_REQUIRED WORK_
Copying exactly, give the lines in the material below from the one with "light colour scheme." to the one with "Phone design", ends included, and nothing besides.

_GIVEN RECORDS_
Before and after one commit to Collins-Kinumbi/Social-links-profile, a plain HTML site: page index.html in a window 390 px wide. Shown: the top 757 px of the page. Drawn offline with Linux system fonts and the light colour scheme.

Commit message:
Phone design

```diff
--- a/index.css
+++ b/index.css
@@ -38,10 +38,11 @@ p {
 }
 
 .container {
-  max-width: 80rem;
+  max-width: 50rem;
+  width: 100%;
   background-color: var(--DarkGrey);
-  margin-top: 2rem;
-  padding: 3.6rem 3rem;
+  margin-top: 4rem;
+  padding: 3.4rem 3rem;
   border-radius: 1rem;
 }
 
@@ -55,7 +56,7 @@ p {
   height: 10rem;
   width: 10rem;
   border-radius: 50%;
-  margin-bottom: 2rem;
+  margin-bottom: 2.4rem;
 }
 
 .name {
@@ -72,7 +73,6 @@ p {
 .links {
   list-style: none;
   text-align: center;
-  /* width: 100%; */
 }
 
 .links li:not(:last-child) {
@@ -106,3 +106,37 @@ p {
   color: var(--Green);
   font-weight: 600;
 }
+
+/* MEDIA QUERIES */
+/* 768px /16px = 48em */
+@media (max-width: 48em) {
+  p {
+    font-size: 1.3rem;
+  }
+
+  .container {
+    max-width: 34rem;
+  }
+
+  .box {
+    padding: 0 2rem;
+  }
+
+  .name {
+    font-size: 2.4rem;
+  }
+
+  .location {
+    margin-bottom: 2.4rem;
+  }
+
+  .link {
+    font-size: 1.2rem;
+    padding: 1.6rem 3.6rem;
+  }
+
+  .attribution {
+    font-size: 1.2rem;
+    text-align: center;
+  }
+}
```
* * *
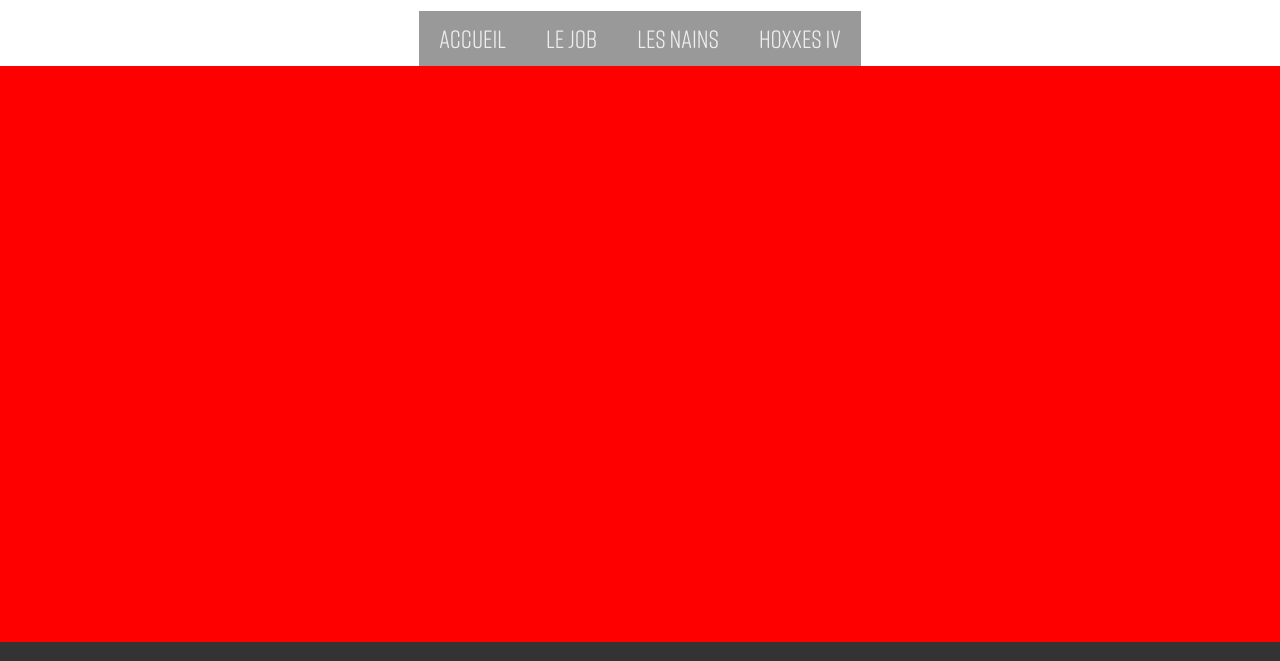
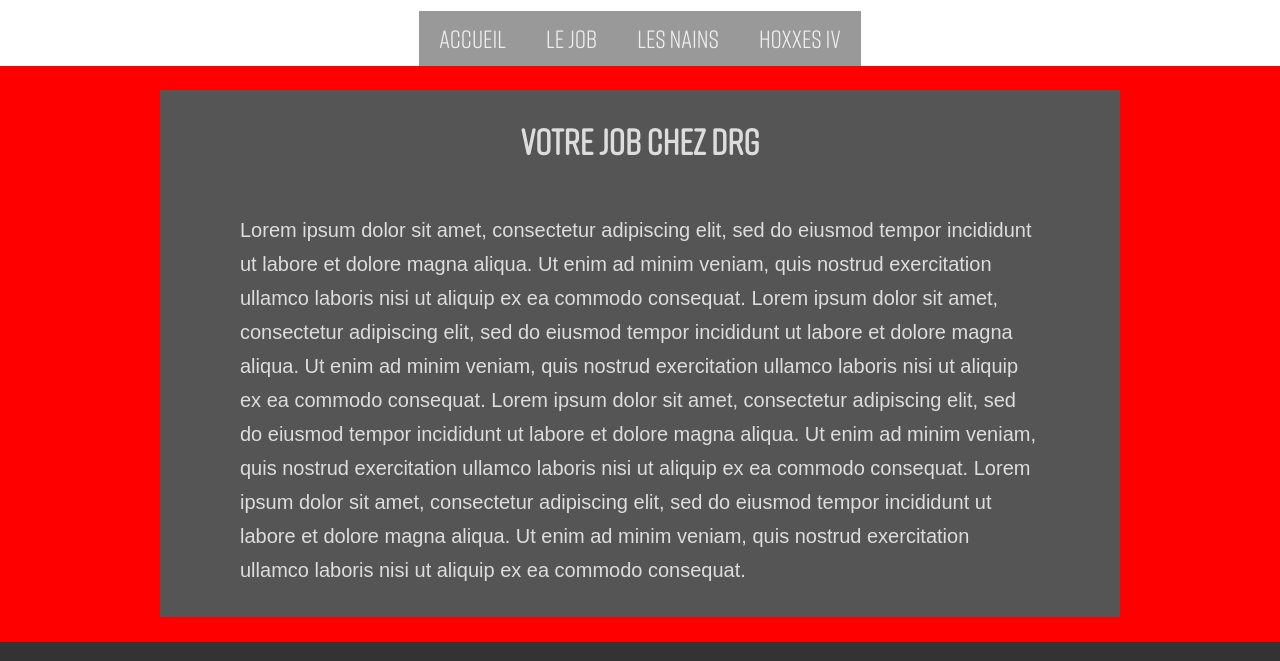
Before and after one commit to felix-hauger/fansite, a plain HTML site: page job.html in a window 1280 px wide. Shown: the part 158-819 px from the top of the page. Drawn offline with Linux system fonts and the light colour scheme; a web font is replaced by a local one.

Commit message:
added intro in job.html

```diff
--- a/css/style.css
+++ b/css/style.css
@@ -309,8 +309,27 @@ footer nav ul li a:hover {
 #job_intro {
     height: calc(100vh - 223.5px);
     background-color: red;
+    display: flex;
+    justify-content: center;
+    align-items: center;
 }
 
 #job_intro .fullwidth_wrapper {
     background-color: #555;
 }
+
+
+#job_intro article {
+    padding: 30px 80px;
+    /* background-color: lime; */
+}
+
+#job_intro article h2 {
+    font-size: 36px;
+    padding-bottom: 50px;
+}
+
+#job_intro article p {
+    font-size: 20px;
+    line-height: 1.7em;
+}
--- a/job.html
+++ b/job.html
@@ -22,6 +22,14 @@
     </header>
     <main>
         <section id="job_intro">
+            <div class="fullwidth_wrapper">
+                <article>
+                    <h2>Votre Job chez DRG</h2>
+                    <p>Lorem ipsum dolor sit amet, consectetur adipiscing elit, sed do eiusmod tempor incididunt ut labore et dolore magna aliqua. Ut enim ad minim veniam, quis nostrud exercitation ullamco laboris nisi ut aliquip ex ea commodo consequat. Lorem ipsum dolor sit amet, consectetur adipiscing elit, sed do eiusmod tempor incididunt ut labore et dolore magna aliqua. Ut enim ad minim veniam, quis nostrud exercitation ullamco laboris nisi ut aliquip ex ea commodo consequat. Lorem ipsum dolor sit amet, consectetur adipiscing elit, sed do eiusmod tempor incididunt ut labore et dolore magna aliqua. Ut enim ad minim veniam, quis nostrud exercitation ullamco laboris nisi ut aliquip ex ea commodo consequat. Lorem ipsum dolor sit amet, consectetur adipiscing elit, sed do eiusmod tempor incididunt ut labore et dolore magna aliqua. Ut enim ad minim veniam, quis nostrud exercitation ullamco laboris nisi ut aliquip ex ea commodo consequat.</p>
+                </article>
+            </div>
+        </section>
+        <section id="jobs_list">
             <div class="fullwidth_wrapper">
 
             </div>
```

_EXERCISE OUTPUT_
Before and after one commit to Collins-Kinumbi/Social-links-profile, a plain HTML site: page index.html in a window 390 px wide. Shown: the top 757 px of the page. Drawn offline with Linux system fonts and the light colour scheme.

Commit message:
Phone design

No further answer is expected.